When we first got married, we celebrated both Christmas and Hanukkah. In addition to the full eight nights of Hanukkah, we also hung stockings and had a tree. My kids loved it—going out to pick out the tree, collecting ornaments, decorating the tree, the whole works.
What put the kibosh on our Christmas celebration was, oddly enough, putting my two Jewish kids in Christian schools. The religious aspect at school was confusing enough; I didn’t want to add to the confusion at home. V said he wasn’t attached to having a tree, and offered to give it up. We never made much of Christmas in our home again.
For me it was a relief; for V the tree was another thing in a long list of things he’s lost since he married me. Like an orderly home. Like solitude. Maybe even sanity.
V would probably insist that he is fine about all this; because for everything he’s lost, he’s gained things. A few pounds. A few laughs. The love of two step-children.
And this year he’s gained something else: my blog. For better or worse.
Not every husband would be so generous. Not everyone would accept having our life together spilled out any way I decide to spin it. V never reads what I write until he wakes up the next morning, like everyone else. He accepted this blog wih the same grace that he accepted the loss of a Christmas tree. Or the fact that I stopped making a homecooked meal every night for dinner. Or any night for dinner.
He doesn’t complain about any of that. Unlike me, V is not a complainer. In fact I think WASP does not stand for White Anglo Saxon Protestant. I think WASP stands for: What A Stoic Person. Or Without A Single Protest. That pretty much describes the attitude of my WASP husband.

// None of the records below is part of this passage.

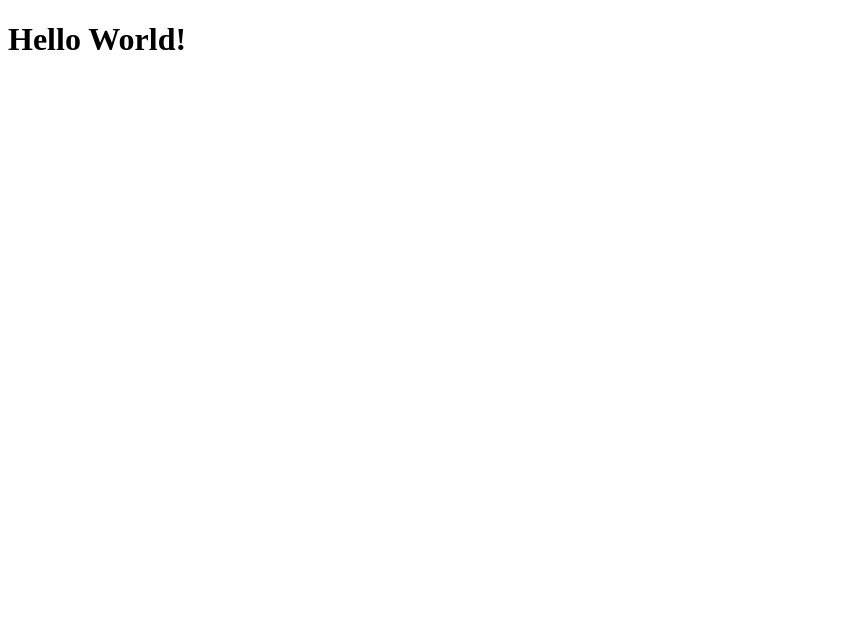
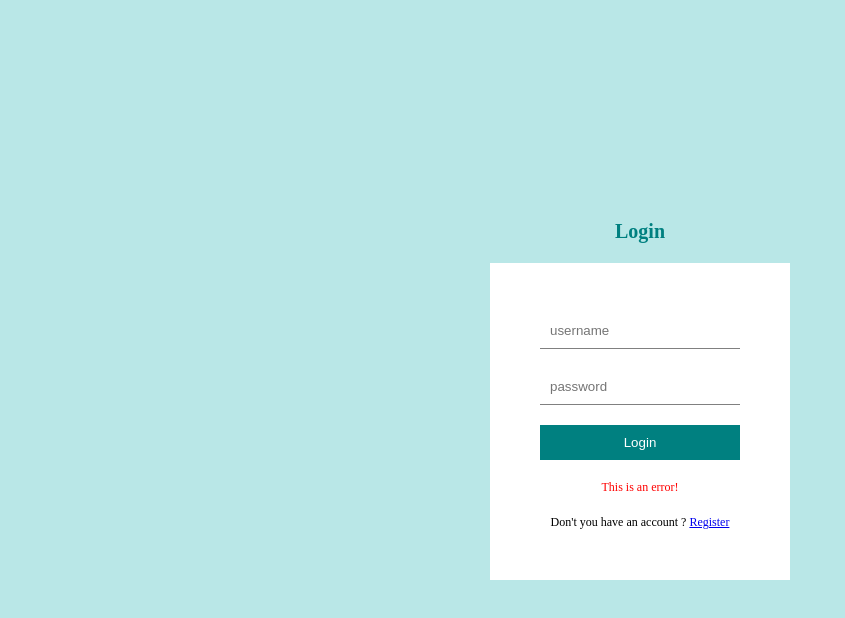
Before and after one commit to MrAdamUs/blog-app-full, a React (Create React App) app in the folder client/: page /login in a window 1280 px wide. Shown: the top 618 px of the page, without its empty margins (0-845 px from the left). Built offline with nearby package versions, Linux system fonts and the light colour scheme.

Commit message:
install react route dom6 and setup our router then create loign and register page/form

```diff
--- a/client/package.json
+++ b/client/package.json
@@ -8,7 +8,9 @@
     "@testing-library/user-event": "^13.5.0",
     "react": "^18.2.0",
     "react-dom": "^18.2.0",
+    "react-router-dom": "^6.4.2",
     "react-scripts": "5.0.1",
+    "sass": "^1.55.0",
     "web-vitals": "^2.1.4"
   },
   "scripts": {
--- a/client/src/App.js
+++ b/client/src/App.js
@@ -1,7 +1,58 @@
+import { createBrowserRouter, RouterProvider, Outlet } from "react-router-dom"
+import Register from "./pages/Register"
+import Login from "./pages/Login"
+import Writer from "./pages/Write"
+import Home from "./pages/Home"
+import Single from "./pages/Single"
+import Navbar from "./components/Navbar"
+import Footer from "./components/Footer"
+import "./style.scss"
+
+const Layout = () => {
+  return (
+    <>
+      <Navbar />
+      <Outlet />
+      <Footer />
+    </>
+  )
+}
+
+const router = createBrowserRouter([
+  {
+    path: "/",
+    element: <Layout />,
+    children: [
+      {
+        path: "/",
+        element: <Home />,
+      },
+      {
+        path: "/post:id",
+        element: <Single />,
+      },
+      {
+        path: "/write",
+        element: <Writer />,
+      },
+    ],
+  },
+  {
+    path: "/register",
+    element: <Register />,
+  },
+  {
+    path: "/login",
+    element: <Login />,
+  },
+])
+
 function App() {
   return (
-    <div className='App'>
-      <h1>Hello World!</h1>
+    <div className='app'>
+      <div className='container'>
+        <RouterProvider router={router} />
+      </div>
     </div>
   )
 }
--- /dev/null
+++ b/client/src/components/Footer.jsx
@@ -0,0 +1,7 @@
+import React from "react"
+
+const Footer = () => {
+  return <div>Footer</div>
+}
+
+export default Footer
--- /dev/null
+++ b/client/src/components/Navbar.jsx
@@ -0,0 +1,7 @@
+import React from "react"
+
+const Navbar = () => {
+  return <div>Navbar</div>
+}
+
+export default Navbar
--- /dev/null
+++ b/client/src/pages/Home.jsx
@@ -0,0 +1,7 @@
+import React from "react"
+
+const Home = () => {
+  return <div>Home</div>
+}
+
+export default Home
--- /dev/null
+++ b/client/src/pages/Login.jsx
@@ -0,0 +1,21 @@
+import React from "react"
+import { Link } from "react-router-dom"
+
+const Login = () => {
+  return (
+    <div className='auth'>
+      <h1>Login</h1>
+      <form>
+        <input required type={"text"} placeholder='username' />
+        <input required type={"password"} placeholder='password' />
+        <button>Login</button>
+        <p>This is an error!</p>
+        <span>
+          Don't you have an account ? <Link to={"/register"}>Register</Link>
+        </span>
+      </form>
+    </div>
+  )
+}
+
+export default Login
--- /dev/null
+++ b/client/src/pages/Register.jsx
@@ -0,0 +1,22 @@
+import React from "react"
+import { Link } from "react-router-dom"
+
+const Register = () => {
+  return (
+    <div className='auth'>
+      <h1>Register</h1>
+      <form>
+        <input required type={"text"} placeholder='username' />
+        <input required type={"email"} placeholder='email' />
+        <input required type={"password"} placeholder='password' />
+        <button>Login</button>
+        <p>This is an error!</p>
+        <span>
+          Don you have an account ? <Link to={"/login"}>Login</Link>
+        </span>
+      </form>
+    </div>
+  )
+}
+
+export default Register
--- /dev/null
+++ b/client/src/pages/Single.jsx
@@ -0,0 +1,7 @@
+import React from "react"
+
+const Single = () => {
+  return <div>Single</div>
+}
+
+export default Single
--- /dev/null
+++ b/client/src/pages/Write.jsx
@@ -0,0 +1,7 @@
+import React from "react"
+
+const Write = () => {
+  return <div>Write</div>
+}
+
+export default Write
--- /dev/null
+++ b/client/src/style.scss
@@ -0,0 +1,61 @@
+$lightGreen: #b9e7e7;
+
+* {
+  padding: 0;
+  margin: 0;
+  box-sizing: border-box;
+}
+.app {
+  .container {
+    // login register
+
+    .auth {
+      display: flex;
+      flex-direction: column;
+      align-items: center;
+      justify-content: center;
+      height: 100vh;
+      background-color: $lightGreen;
+
+      h1 {
+        font-size: 20px;
+        color: teal;
+        margin-bottom: 20px;
+      }
+
+      form {
+        display: flex;
+        flex-direction: column;
+        padding: 50px;
+        background-color: white;
+        width: 300px;
+        gap: 20px;
+
+        input {
+          padding: 10px;
+          border: none;
+          border-bottom: 1px solid gray;
+        }
+
+        button {
+          padding: 10px;
+          border: none;
+          background-color: teal;
+          cursor: pointer;
+          color: white;
+        }
+
+        p {
+          font-size: 12px;
+          color: red;
+          text-align: center;
+        }
+
+        span {
+          font-size: 12px;
+          text-align: center;
+        }
+      }
+    }
+  }
+}
```
Also changed, not shown: 1 other file (tests, documents, lock files or other folders).
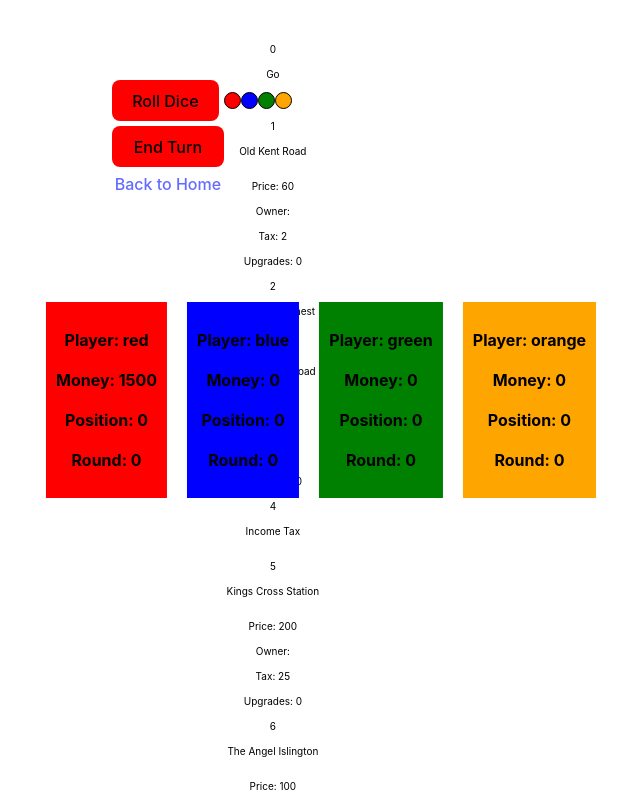
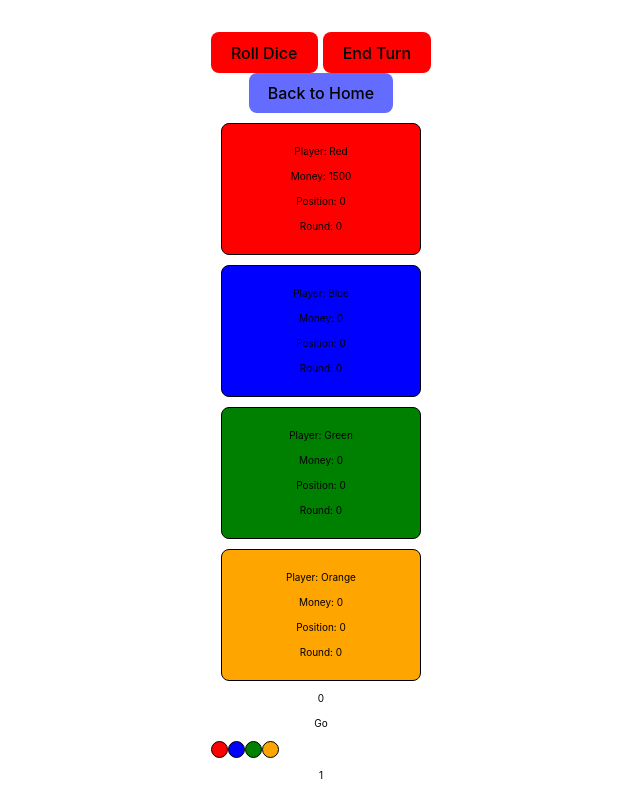
Before and after one commit to pslib-cz/2023-p3a-mpa-react-project-HonzaVrbensky, a React (Vite) app in the folder monopoly/: page /game in a window 1280 px wide. Shown: the top 794 px of the page, without its empty margins (319-959 px from the left). Built offline with nearby package versions, Linux system fonts and the light colour scheme.

Commit message:
css classes

```diff
--- a/monopoly/src/pages/GameBoardPage.Module.css
+++ b/monopoly/src/pages/GameBoardPage.Module.css
@@ -6,6 +6,16 @@
     background-color: #DDEEDD;
 
     min-width: 100%;
+}
+
+.page-box {
+  display: flex;
+  margin-left: -13rem;
+}
+
+.flexed-items {
+    display: flex;
+    gap: 0.5rem;
 }
 
 /* justifyContent: "center", alignItems: "center", top: "50%", left: "50%", transform: "translate(-50%, -50%)" */
@@ -23,6 +33,27 @@ p {
 }
 
 .bold-text {
+  font-weight: bold;
+}
+
+.button-box {
+  display: flex;
+  flex-direction: column;
+  gap: 5px;
+  margin-top: "3rem";
+  min-width: "103px"
+}
+
+.player-info--box {
+  position: absolute;
+  display: flex;
+  top: 50%;
+  left: 50%;
+  transform: translate(-50%, -50%);
+}
+
+.player-info--text {
+  font-size: 16px;
   font-weight: bold;
 }
 
--- a/monopoly/src/pages/GameBoardPage.tsx
+++ b/monopoly/src/pages/GameBoardPage.tsx
@@ -2,6 +2,7 @@ import React, { useContext, useState, useEffect } from 'react';
 import { Link } from 'react-router-dom';
 import { GameContext } from './../../types/GameProvider';
 import Styles from './GameBoardPage.module.css';
+import Styles2 from './HomePage.module.css';
 import { Player } from '../../types/Player';
 import { properties } from '../../types/data/Spaces';
 
@@ -63,12 +64,14 @@ const GameBoardPage: React.FC = () => {
 
 if (state.gameOver) {
   return (
-    <div>
-      <h1>Game Over!</h1>
-      <p style={{fontSize: "23px", color: "white"}}>{currentPlayer.color} wins!</p>
-      <div>
+    <div className={Styles2["content-box"]}>
+      <h1 className={Styles2["warning-text"]}>Game Over!</h1>
+      <p style={{fontSize: "23px"}}>{currentPlayer.color} wins!</p>
+      <div className={Styles["flexed-items"]}>
         <button onClick={handleNewGame}>New Game</button>
-        <Link to="/">Back to Home</Link>
+        <div className={Styles2["btn--small"]}>
+          <Link style={{color: "black"}} to="/">Back to Home</Link>
+        </div>
       </div>
     </div>
   );
@@ -76,25 +79,27 @@ if (state.gameOver) {
 }
 
   return (
-    <div style={{ display: "flex", marginLeft: "-13rem"}}>
+    <div className={Styles["page-box"]}>
 
-      <div style={{display: "flex", flexDirection: "column", gap: "5px", marginTop: "3rem", minWidth: "103px"}}>
+      <div className={Styles["button-box"]}>
         <button style={{backgroundColor: currentPlayer.color, color: 'black', marginRight: "5px", minWidth: "103px"}} onClick={handleDiceRoll}>Roll Dice</button>
         {isPurchasable && currentPlayer.money > currentSpace.price && <button onClick={handleBuyProperty} style={{backgroundColor: currentPlayer.color, color: 'black', marginRight: "5px", minWidth: "103px"}}>Buy Property</button>}
         {isPurchasable && isUpgradable && currentSpace.owner == currentPlayer.id &&  (<button onClick={handleUpgradeProperty} style={{backgroundColor: currentPlayer.color, color: 'black', marginRight: "5px", minWidth: "103px"}}>Upgrade Property</button>)}
         <button onClick={handleEndTurn} style={{backgroundColor: currentPlayer.color, color: 'black'}}>End Turn</button>
-        <Link to="/">Back to Home</Link>
+        <div className={Styles2["btn--small"]}>
+          <Link style={{color: "black"}} to="/">Back to Home</Link>
+        </div>
       </div>
       {/*<pre>{JSON.stringify(state.currentRound)}</pre>
       <pre>{JSON.stringify(state.players, null, 2)}</pre>*/}
 
-<div style={{position: "absolute", display: "flex", top: "50%", left: "50%", transform: "translate(-50%, -50%)" }}>
+<div className={Styles["player-info--box"]}>
         {state.players.map((player, index) => (
-          <div key={index} style={{backgroundColor: player.color, padding: '10px', margin: '10px'}}>
-            <p style={{fontSize: "16px", fontWeight: "bold"}}>Player: {player.color}</p>
-            <p style={{fontSize: "16px", fontWeight: "bold"}}>Money: {player.money}</p>
-            <p style={{fontSize: "16px", fontWeight: "bold"}}>Position: {player.position}</p>
-            <p style={{fontSize: "16px", fontWeight: "bold"}}>Round: {player.round}</p>
+          <div key={index} style={{backgroundColor: player.color, padding: '10px', margin: '10px', borderRadius: "0.5rem", border: "1px solid black"}}>
+            <p className={Styles["player-info--text"]}>Player: {player.color}</p>
+            <p className={Styles["player-info--text"]}>Money: {player.money}</p>
+            <p className={Styles["player-info--text"]}>Position: {player.position}</p>
+            <p className={Styles["player-info--text"]}>Round: {player.round}</p>
           </div>
         ))}
       </div>
--- /dev/null
+++ b/monopoly/src/pages/HomePage.module.css
@@ -0,0 +1,42 @@
+.content-box {
+    display: flex;
+    flex-direction: column;
+    gap: 1rem;
+    padding: 1rem;
+    background-color: #f9f9f9;
+    border: 1px solid black;
+    border-radius: 1rem;
+    padding-block: 5rem;
+    padding-inline: 5rem;
+    box-shadow: 4px 8px #DCDCDC;
+}
+
+h1, p {
+    color: black;
+}
+
+.warning-text {
+    color: red;
+}
+
+.btn {
+    font-size: 20px;
+    margin: 0 auto;
+    padding: 0.5rem 1rem;
+    background-color: #646cff;
+    color: black;
+    border: none;
+    border-radius: 0.5rem;
+    max-width: 7rem;
+}
+
+.btn--small {
+    font-size: 16px;
+    margin: 0 auto;
+    padding: 0.5rem 1rem;
+    background-color: #646cff;
+    color: black;
+    border: none;
+    border-radius: 0.5rem;
+    max-width: 7rem;
+}
--- a/monopoly/src/pages/HomePage.tsx
+++ b/monopoly/src/pages/HomePage.tsx
@@ -1,12 +1,14 @@
 import React from 'react';
 import { Link } from 'react-router-dom';
+import Styles from './HomePage.module.css';
 
 const HomePage: React.FC = () => {
   return (
-    <div>
+    <div className={Styles["content-box"]}>
       <h1>Monopoly Game</h1>
-      <p>Welcome to Monopoly!</p>
-      <Link to="/game">Start Game</Link>
+      <div className={Styles["btn"]}>
+        <Link style={{color: "black"}} to="/game">Start Game</Link>
+      </div>
     </div>
   );
 }
--- a/monopoly/types/GameProvider.tsx
+++ b/monopoly/types/GameProvider.tsx
@@ -13,10 +13,10 @@ export const GameContext = createContext<IGameContext>({} as IGameContext);
 
 const initialState: GameState = {
     gameOver: false,
-    players: [{ id: 0, position: 0, name: "Player 1", money: 1500, round: 0, color: "red"},
-              { id: 1, position: 0, name: "Player 2", money: 0, round: 0, color: "blue"},
-              { id: 2, position: 0, name: "Player 3", money: 0, round: 0, color: "green"},
-              { id: 3, position: 0, name: "Player 4", money: 0, round: 0, color: "orange"},],
+    players: [{ id: 0, position: 0, name: "Player 1", money: 1500, round: 0, color: "Red"},
+              { id: 1, position: 0, name: "Player 2", money: 0, round: 0, color: "Blue"},
+              { id: 2, position: 0, name: "Player 3", money: 0, round: 0, color: "Green"},
+              { id: 3, position: 0, name: "Player 4", money: 0, round: 0, color: "Orange"},],
     currentPlayerIndex: 0,
     currentRound: 1,
     gameBoard: {
```
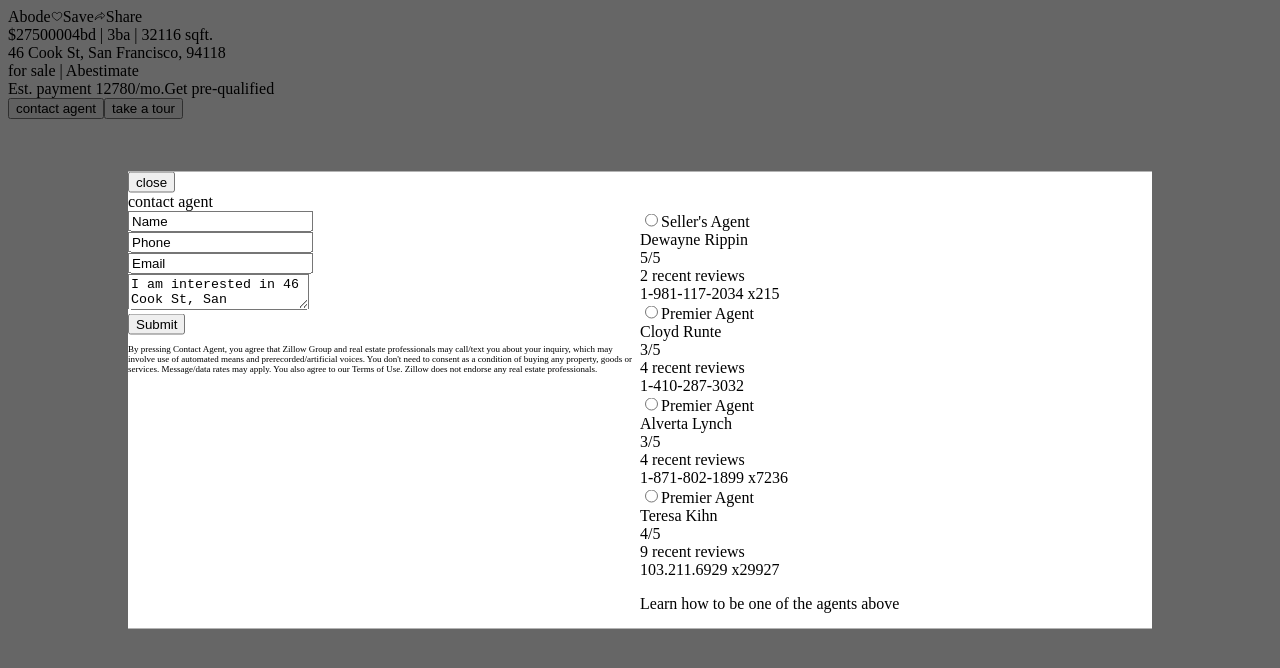
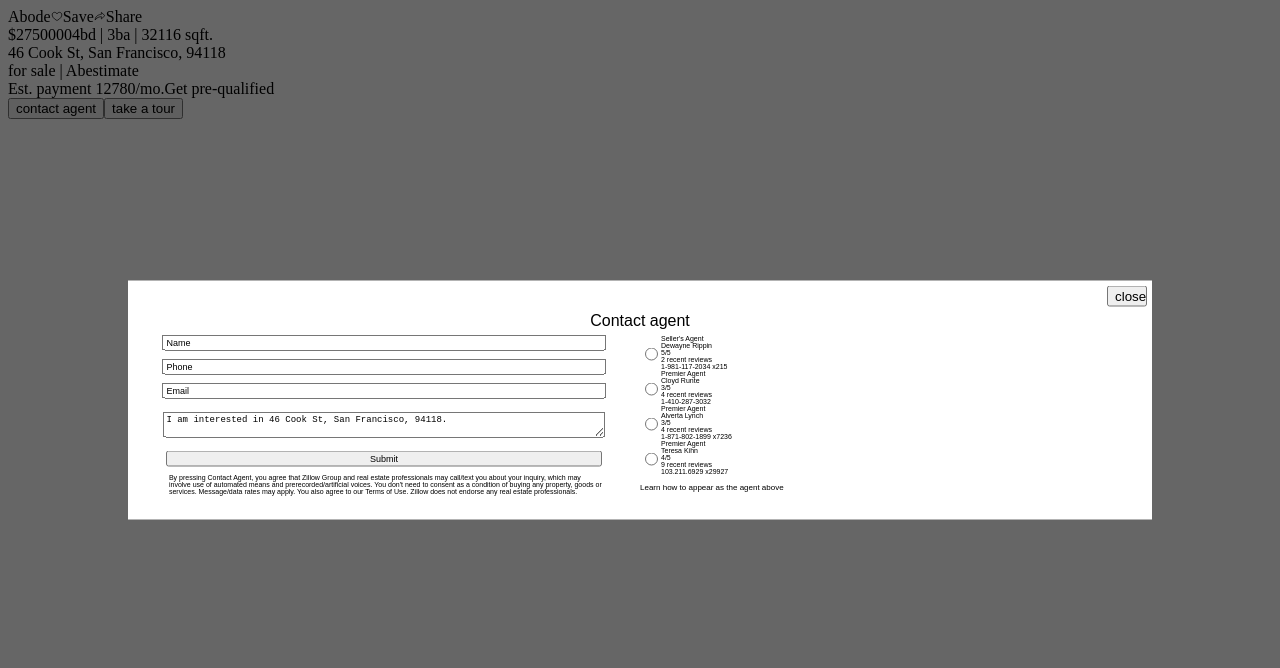
Before and after one commit to Bungal-ow/Contacts, a React app: page / in a window 1280 px wide. Both pictures are taken after a click on the button "contact agent". Shown: the top 668 px of the page. Built offline with nearby package versions, Linux system fonts and the light colour scheme; the HTML template or start-up script is replaced by a standard one.

Commit message:
Add styling to contact modal

```diff
--- a/client/src/components/Agent.jsx
+++ b/client/src/components/Agent.jsx
@@ -14,7 +14,9 @@ class Agent extends Component {
     const { agent } = this.props;
 
     return (
-      <span>
+      <span className="agent">
+        <input type="radio" id={agent.id} />
+        <label htmlFor={agent.id}>
           {agent.title}
           <br></br>
           {agent.name}
@@ -24,6 +26,7 @@ class Agent extends Component {
           {`${agent.numSales} recent reviews`}
           <br></br>
           {agent.phoneNum}
+        </label>
       </span>
     );
   }
--- a/client/src/components/Contact.jsx
+++ b/client/src/components/Contact.jsx
@@ -47,9 +47,9 @@ class Contact extends Component {
     const { message } = this.state;
 
     return (
-      <div>
-        <div className="header">
-          contact agent
+      <div className="contact">
+        <div className="contact-header">
+          Contact agent
         </div>
         <div className="contact-body">
           <div className="form">
@@ -63,12 +63,11 @@ class Contact extends Component {
             {/* ADD ON CHANGE */}
             {property.contact.map((agent) => (
               <div>
-                <input type="radio" id={agent.id} />
                 <Agent agent={agent} />
               </div>
             ))}
-            <p>
-              Learn how to be one of the agents above
+            <p className="placeholder">
+              Learn how to appear as the agent above
             </p>
           </div>
         </div>
--- a/client/src/components/TourBooking.jsx
+++ b/client/src/components/TourBooking.jsx
@@ -1,3 +1,4 @@
+/* eslint-disable react/no-unused-state */
 /* eslint-disable react/self-closing-comp */
 /* eslint-disable no-alert */
 import React, { Component } from 'react';
--- a/client/src/styles/Modal.css
+++ b/client/src/styles/Modal.css
@@ -1,4 +1,7 @@
+
+
 .modal {
+  font-family: sans-serif;
   position: fixed;
   top: 0;
   left: 0;
@@ -21,8 +24,62 @@
   display: block;
 }
 
-.legal {
+section {
+  display: flex;
+  flex-direction: column;
+}
+
+section button {
+  align-self: flex-end;
+  width: 40px;
+  margin: 5px 5px 5px 5px
+}
+
+form {
+  display: flex;
+  justify-content: flex-start;
+  flex-direction: column;
+  align-items: center;
+  margin-top: 10px;
+  /* justify-content: flex-start; */
+}
+
+form input {
   font-size: 9px;
+  width: 85%;
+  margin: -5px;
+}
+
+textarea {
+  font-size: 9px;
+  width: 85%;
+}
+
+form p {
+  padding-top: 5px;
+  font-size: 7px;
+  width: 85%;
+  padding-left: 8%;
+}
+
+.contact-header {
+  text-align: center;
+}
+
+.placeholder {
+  font-size: 8px;
+}
+
+.agents {
+  padding-top: 5px;
+}
+
+.agent {
+  display: flex;
+  align-items: center;
+  /* flex-wrap: wrap; */
+  /* flex-direction: row; */
+  font-size: 7px;
 }
 
 .form {
```
Also changed, not shown: 1 other file (tests, documents, lock files or other folders). Lines whose indentation alone changed are shown as unchanged.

So I thought I would dedicate this post in honor of what V has relinquished over the years, the tree and other traces of his Christmas past. And since I know V will read this first thing on Christmas morning, it seems perfectly in keeping with our new public/private life via blog to say: I love you. Merry Christmas.